When a biz reporter lost her job due a non-compete clause
Stephanie Russell-Kraft writes for Columbia Journalism Review about how she lost her job at Reuters because of a non-compete clause she had signed at her previous employer, Law360.
I know this because a non-compete I signed on my first day at legal news website Law360 in 2013 later derailed my career. After two years and a promotion at Law360, during which time colleagues left for a variety of competing publications, I accepted an offer in the fall of 2015 to join the Reuters legal news team covering the business of law. I considered the move to be a step up in my career. During my second week at the new job, a lawyer from Law360 wrote in a letter to the general counsel of Reuters that I was at risk of violating my non-compete and nondisclosure agreement. He asked that Reuters “take immediate steps to ensure” I did not use the “critical and sensitive proprietary information” I obtained at Law360. I never found out what Law360 meant by that: There’s no secret sauce to scouring court filings in search of a good story.

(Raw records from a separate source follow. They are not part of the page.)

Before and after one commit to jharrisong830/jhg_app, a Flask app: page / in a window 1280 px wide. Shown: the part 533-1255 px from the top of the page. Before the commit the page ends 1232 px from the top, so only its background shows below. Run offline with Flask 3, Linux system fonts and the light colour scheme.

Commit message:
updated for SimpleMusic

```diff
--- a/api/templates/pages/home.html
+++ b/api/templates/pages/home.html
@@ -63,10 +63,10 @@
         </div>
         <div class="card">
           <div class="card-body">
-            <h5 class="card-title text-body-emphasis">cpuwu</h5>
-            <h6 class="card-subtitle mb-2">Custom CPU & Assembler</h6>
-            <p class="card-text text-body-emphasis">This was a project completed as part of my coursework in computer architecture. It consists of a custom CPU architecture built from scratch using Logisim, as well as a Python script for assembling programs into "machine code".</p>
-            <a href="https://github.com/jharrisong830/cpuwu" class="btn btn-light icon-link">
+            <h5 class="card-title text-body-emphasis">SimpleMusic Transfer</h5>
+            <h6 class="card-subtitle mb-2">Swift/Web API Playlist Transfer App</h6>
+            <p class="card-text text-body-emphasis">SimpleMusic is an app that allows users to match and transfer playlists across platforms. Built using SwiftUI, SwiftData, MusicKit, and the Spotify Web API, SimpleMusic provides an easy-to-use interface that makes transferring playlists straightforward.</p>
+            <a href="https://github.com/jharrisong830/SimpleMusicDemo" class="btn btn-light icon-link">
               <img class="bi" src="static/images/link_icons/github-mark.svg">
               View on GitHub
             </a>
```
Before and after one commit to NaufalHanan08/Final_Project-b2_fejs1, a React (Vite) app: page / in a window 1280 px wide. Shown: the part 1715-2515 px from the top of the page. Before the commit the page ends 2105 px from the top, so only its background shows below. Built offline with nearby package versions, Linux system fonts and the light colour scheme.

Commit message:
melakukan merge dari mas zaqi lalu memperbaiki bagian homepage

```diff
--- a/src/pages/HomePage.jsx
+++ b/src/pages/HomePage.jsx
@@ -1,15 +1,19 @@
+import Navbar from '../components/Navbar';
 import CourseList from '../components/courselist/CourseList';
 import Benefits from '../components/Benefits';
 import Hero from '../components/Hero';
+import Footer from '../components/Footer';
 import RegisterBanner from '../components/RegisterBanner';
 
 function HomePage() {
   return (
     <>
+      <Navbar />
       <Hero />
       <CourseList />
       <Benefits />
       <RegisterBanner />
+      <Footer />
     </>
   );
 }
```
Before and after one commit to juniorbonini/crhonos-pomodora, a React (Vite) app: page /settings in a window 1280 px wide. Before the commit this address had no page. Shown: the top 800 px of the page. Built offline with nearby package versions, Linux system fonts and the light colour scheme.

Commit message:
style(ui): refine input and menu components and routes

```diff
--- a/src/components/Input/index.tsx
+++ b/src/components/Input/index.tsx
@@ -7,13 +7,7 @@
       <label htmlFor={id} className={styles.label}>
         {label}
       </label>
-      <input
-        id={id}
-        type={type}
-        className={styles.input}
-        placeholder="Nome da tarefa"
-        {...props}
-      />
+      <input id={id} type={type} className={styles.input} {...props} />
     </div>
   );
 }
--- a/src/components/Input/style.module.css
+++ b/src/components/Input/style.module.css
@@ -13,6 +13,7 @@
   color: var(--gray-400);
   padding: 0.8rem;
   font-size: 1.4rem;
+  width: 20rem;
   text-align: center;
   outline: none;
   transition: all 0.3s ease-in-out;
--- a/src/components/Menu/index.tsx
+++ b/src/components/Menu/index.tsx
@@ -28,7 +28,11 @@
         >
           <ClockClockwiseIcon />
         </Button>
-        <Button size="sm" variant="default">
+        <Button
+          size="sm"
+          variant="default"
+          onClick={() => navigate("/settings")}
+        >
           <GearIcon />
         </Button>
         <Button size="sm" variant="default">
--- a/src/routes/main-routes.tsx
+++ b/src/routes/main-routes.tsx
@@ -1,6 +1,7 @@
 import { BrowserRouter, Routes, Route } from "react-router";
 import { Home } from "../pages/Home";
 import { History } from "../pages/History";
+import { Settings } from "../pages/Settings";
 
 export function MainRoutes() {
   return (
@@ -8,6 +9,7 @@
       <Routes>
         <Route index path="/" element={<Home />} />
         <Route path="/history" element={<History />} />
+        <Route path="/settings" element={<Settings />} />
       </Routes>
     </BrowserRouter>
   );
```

Reuters fired me two days later, citing my lack of disclosure of the non-compete. Today as a freelancer, I’m making about 40 percent less than my starting salary at Reuters, which included generous overtime and health insurance, among other benefits.
Law360 removed its non-compete provision from editorial employment contracts a year ago in a settlement with the New York Attorney General following an investigation into the potential illegality of the clauses. For me and other reporters who were blocked from taking new jobs, the move was welcome but too late.
Read more here.